We need to plot the graph of $y=\ln x-1$.
The usual common graph which is easier to plot on the graph is $y=\ln x$.
The graph is an increasing graph with range being $\left( -\infty ,\infty \right)$.
The domain for the graph $y=\ln x$ is $\left( 0,\infty \right)$.

Now depending on the above-mentioned graph, we are going to find the graph of $y=\ln x-1$
The change between $y=\ln x$ and $y=\ln x-1$ is that for a particular value of $x$, we are going to find the value of $y$ being 1 less than the previous value for $y=\ln x$.
This means that we are going to lower the graph with respect to the previous graph line which is for $y=\ln x$ at the time of changing the graph from $y=\ln x$ to $y=\ln x-1$.
The domain for the graph $y=\ln x-1$ is $\left( 0,\infty \right)$.
The range for the graph $y=\ln x-1$ is $\left( -\infty ,\infty \right)$.

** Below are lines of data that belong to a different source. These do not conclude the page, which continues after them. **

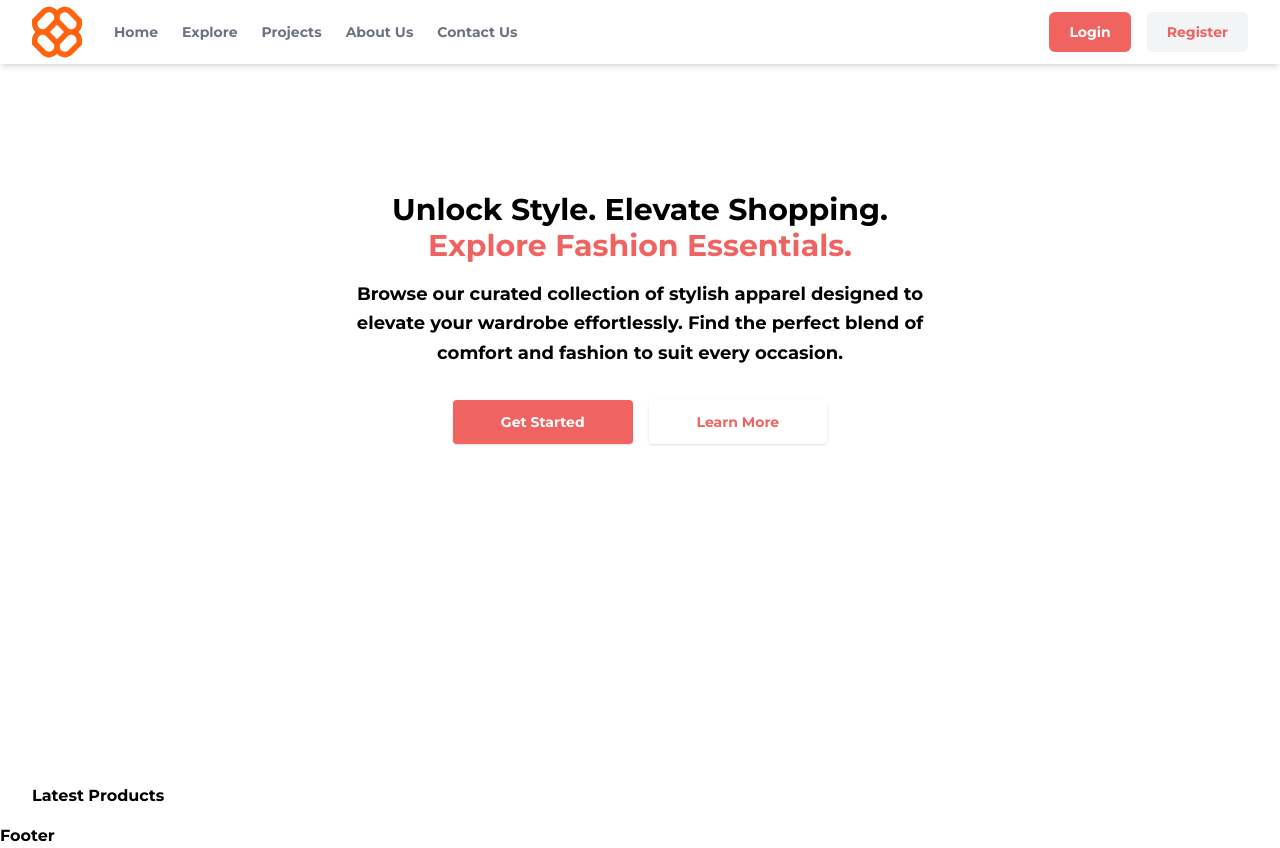
Repository: YahiaSala7/E-commerce-Project
Page: / (app in ecommerce/)
An editor plug-in stored every save of this project. The page is shown before and after the next save, followed by the edit.
The browser window is 1280 px wide. The pictures show the whole page.
The page's requests for data from a server got no answer. The project was rebuilt for these pictures with package versions that can differ from the ones it lists, and the page was loaded fresh each time. The framework's server and built-in components were replaced by stand-ins that run in the browser. No one was signed in, and anything a server would have sent is missing. Also part of the build but not shown: ecommerce/next.config.mjs, ecommerce/app/_Components/ProductItem.jsx.

Above is the page before, as saved 2024-07-26 02:04:57.

### ecommerce/app/layout.js
import { Montserrat } from "next/font/google";
import "./globals.css";
import Header from "./_Components/Header";
import Footer from "./_Components/Footer";

const inter = Montserrat({ subsets: ["latin"], weight: "700" });

export const metadata = {
  title: "Create Next App",
  description: "Generated by create next app",
};

export default function RootLayout({ children }) {
  return (
    <html lang="en">
      <body className={inter.className}>
        <Header />
        {children}
        <Footer />
      </body>
    </html>
  );
}

### ecommerce/app/page.js
import Image from "next/image";
import Hero from "./_Components/Hero";
import ProductsSection from "./_Components/ProductsSection";

export default function Home() {
  return (
    <div className="home">
      <Hero />
      <ProductsSection />
    </div>
  );
}

### ecommerce/app/globals.css
@tailwind base;
@tailwind components;
@tailwind utilities;

:root {
  /* --foreground-rgb: 0, 0, 0; */
  /* --background-start-rgb: 214, 219, 220;
  --background-end-rgb: 255, 255, 255; */
}

@media (prefers-color-scheme: dark) {
  :root {
    /* --foreground-rgb: 0, 0, 0; */
    /* --background-start-rgb: 0, 0, 0;
    --background-end-rgb: 0, 0, 0; */
  }
}

body {
  color: rgb(var(--foreground-rgb));
  background: linear-gradient(
      to bottom,
      transparent,
      rgb(var(--background-end-rgb))
    )
    rgb(var(--background-start-rgb));
}

@layer utilities {
  .text-balance {
    text-wrap: balance;
  }
}

### ecommerce/app/_Components/Header.jsx
import React from "react";
function Header() {
  return (
    <header className="bg-white shadow-md">
      <div className=" flex h-16 max-w-screen-xl items-center gap-8 container mx-auto px-4 sm:px-6 lg:px-8">
        <img src="/logo.svg" width={"50px"} height={"50px"} />

        <div className="flex flex-1 items-center justify-end md:justify-between">
          <nav aria-label="Global" className="hidden md:block">
            <ul className="flex items-center gap-6 text-sm">
              <li>
                <a
                  className="text-gray-500 transition hover:text-gray-500/75"
                  href="#">
                  {" "}
                  Home{" "}
                </a>
              </li>

              <li>
                <a
                  className="text-gray-500 transition hover:text-gray-500/75"
                  href="#">
                  {" "}
                  Explore{" "}
                </a>
              </li>

              <li>
                <a
                  className="text-gray-500 transition hover:text-gray-500/75"
                  href="#">
                  {" "}
                  Projects{" "}
                </a>
              </li>

              <li>
                <a
                  className="text-gray-500 transition hover:text-gray-500/75"
                  href="#">
                  {" "}
                  About Us{" "}
                </a>
              </li>

              <li>
                <a
                  className="text-gray-500 transition hover:text-gray-500/75"
                  href="#">
                  {" "}
                  Contact Us{" "}
                </a>
              </li>
            </ul>
          </nav>

          <div className="flex items-center gap-4">
            <div className="sm:flex sm:gap-4">
              <a
                className="block rounded-md bg-primary px-5 py-2.5 text-sm font-medium text-white transition hover:bg-secondary "
                href="#">
                Login
              </a>

              <a
                className="hidden rounded-md bg-gray-100 px-5 py-2.5 text-sm font-medium text-primary transition hover:text-secondary sm:block"
                href="#">
                Register
              </a>
            </div>

            <button className="block rounded bg-gray-100 p-2.5 text-gray-600 transition hover:text-gray-600/75 md:hidden">
              <span className="sr-only">Toggle menu</span>
              <svg
                xmlns="http://www.w3.org/2000/svg"
                className="h-5 w-5"
                fill="none"
                viewBox="0 0 24 24"
                stroke="currentColor"
                strokeWidth="2">
                <path
                  strokeLinecap="round"
                  strokeLinejoin="round"
                  d="M4 6h16M4 12h16M4 18h16"
                />
              </svg>
            </button>
          </div>
        </div>
      </div>
    </header>
  );
}

export default Header;

### ecommerce/app/_Components/Hero.jsx
import React from "react";

function Hero() {
  return (
    <section className="">
      <div className="mx-auto max-w-screen-xl px-4 py-32 lg:flex lg:h-screen">
        <div className="mx-auto max-w-xl text-center">
          <h1 className="text-2xl font-extrabold sm:text-3xl ">
            Unlock Style. Elevate Shopping.
            <strong className="font-extrabold text-primary sm:block">
              {" "}
              Explore Fashion Essentials.{" "}
            </strong>
          </h1>

          <p className="mt-4 sm:text-[18px]/relaxed">
            Browse our curated collection of stylish apparel designed to elevate
            your wardrobe effortlessly. Find the perfect blend of comfort and
            fashion to suit every occasion.
          </p>

          <div className="mt-8 flex flex-wrap justify-center gap-4">
            <a
              className="block w-full rounded bg-primary px-12 py-3 text-sm font-medium text-white shadow hover:bg-secondary focus:outline-none focus:ring active:bg-red-500 sm:w-auto"
              href="#">
              Get Started
            </a>

            <a
              className="block w-full rounded px-12 py-3 text-sm font-medium text-primary shadow hover:text-secondary focus:outline-none focus:ring active:text-red-500 sm:w-auto"
              href="#">
              Learn More
            </a>
          </div>
        </div>
      </div>
    </section>
  );
}

export default Hero;

### ecommerce/app/_Components/ProductsSection.jsx
import React from "react";
import LatestProducts from "./LatestProducts";

function ProductsSection() {
  return (
    <>
      <h2 className="mx-auto px-4 sm:px-6 lg:px-8 pb-4">Latest Products</h2>
      <LatestProducts />
    </>
  );
}

export default ProductsSection;

### ecommerce/app/_Components/LatestProducts.jsx
"use client";
import React, { useEffect, useState } from "react";
import ProdcutApis from "../_utils/ProdcutApis";
import ProductItem from "./ProductItem";

function LatestProducts() {
  const [latestProducts, setLatestProducts] = useState([]);
  useEffect(() => {
    getLatestProducts_();
  }, []);
  const getLatestProducts_ = () => {
    ProdcutApis.getLatestProducts().then((res) => {
      setLatestProducts(res.data.data);
    });
  };

  return (
    <div className="grid grid-cols-2 sm:grid-col-3 md:grid-cols-4 gap-3 mx-auto px-4 sm:px-6 lg:px-8">
      {latestProducts?.map((product) => (
        <ProductItem key={product.id} product={product} />
      ))}
    </div>
  );
}

export default LatestProducts;

### ecommerce/app/_utils/ProdcutApis.js
const { default: dataFetching } = require("./dataFetching");

const getLatestProducts = () => dataFetching.get("/products?populate=*");

export default {
  getLatestProducts,
};

### ecommerce/app/_utils/dataFetching.js
const { default: axios } = require("axios");

const apiKey = process.env.NEXT_PUBLIC_REST_API_KEY;
const baseUrl = "http://localhost:1337/api";

const dataFetching = axios.create({
  baseURL: baseUrl,
  headers: {
    Authorization: `Bearer ${apiKey}`,
  },
});

export default dataFetching;

### ecommerce/tailwind.config.js
/** @type {import('tailwindcss').Config} */
module.exports = {
  content: [
    "./pages/**/*.{js,ts,jsx,tsx,mdx}",
    "./components/**/*.{js,ts,jsx,tsx,mdx}",
    "./app/**/*.{js,ts,jsx,tsx,mdx}",
  ],
  theme: {
    extend: {
      backgroundImage: {
        "gradient-radial": "radial-gradient(var(--tw-gradient-stops))",
        "gradient-conic":
          "conic-gradient(from 180deg at 50% 50%, var(--tw-gradient-stops))",
      },
      colors: {
        primary: "#EF6461",
        secondary: " #B83D3A",
      },
    },
  },
  plugins: [],
};

Loaded but not shown: ecommerce/app/_Components/Footer.jsx (common file)

After the next save:
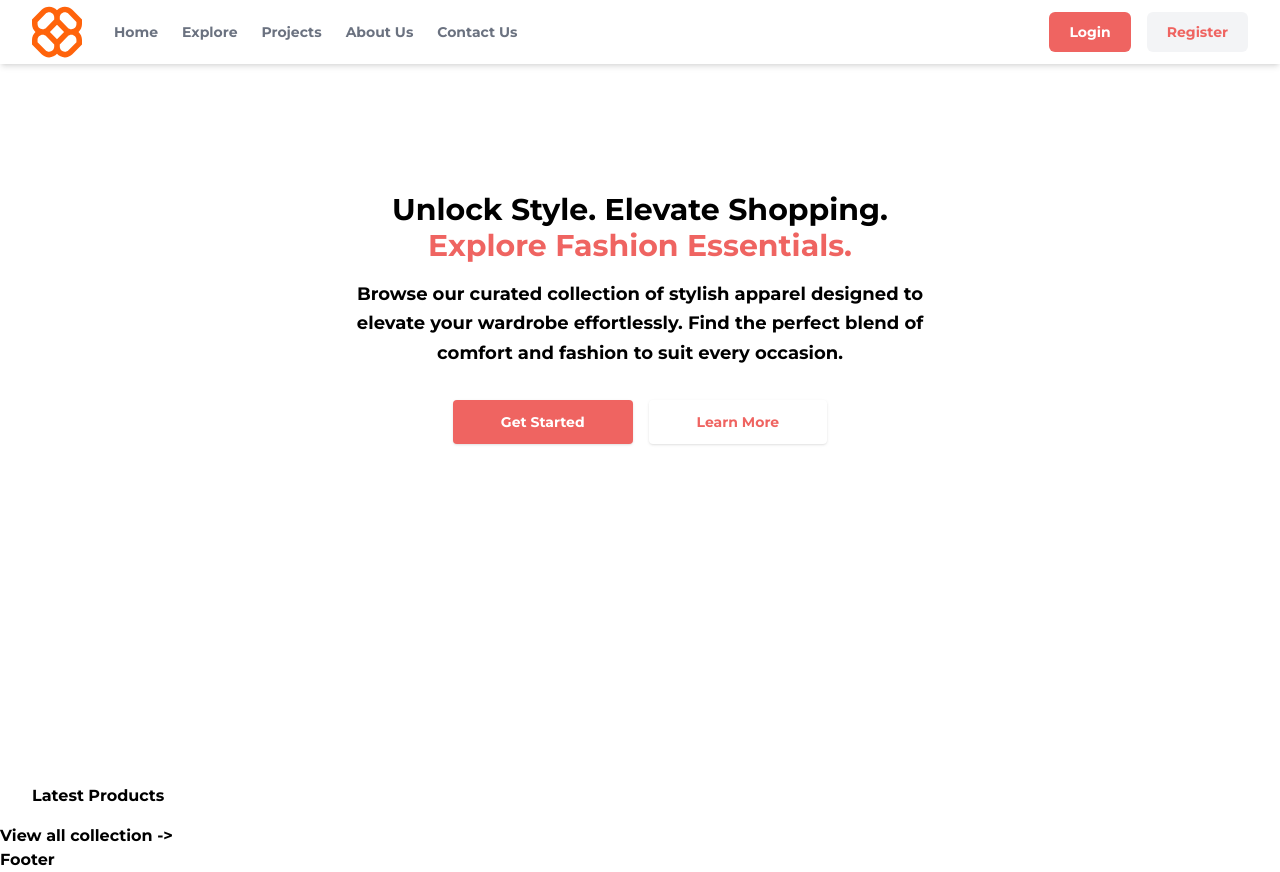
Saved 2 min 8 s later.
--- a/ecommerce/app/_Components/ProductsSection.jsx
+++ b/ecommerce/app/_Components/ProductsSection.jsx
@@ -4,8 +4,11 @@ import LatestProducts from "./LatestProducts";
 function ProductsSection() {
   return (
     <>
-      <h2 className="mx-auto px-4 sm:px-6 lg:px-8 pb-4">Latest Products</h2>
-      <LatestProducts />
+      <div className="latest-products">
+        <h2 className="mx-auto px-4 sm:px-6 lg:px-8 pb-4">Latest Products</h2>
+        <h4>View all collection -> </h4>
+        <LatestProducts />
+      </div>
     </>
   );
 }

Note: We need to be careful about the change from $y=\ln x$ to $y=\ln x-1$. The lowering or ascending of the graph is dependent on the constant value that is being added. If the value is positive then graph ascends and if the value is negative then it descends.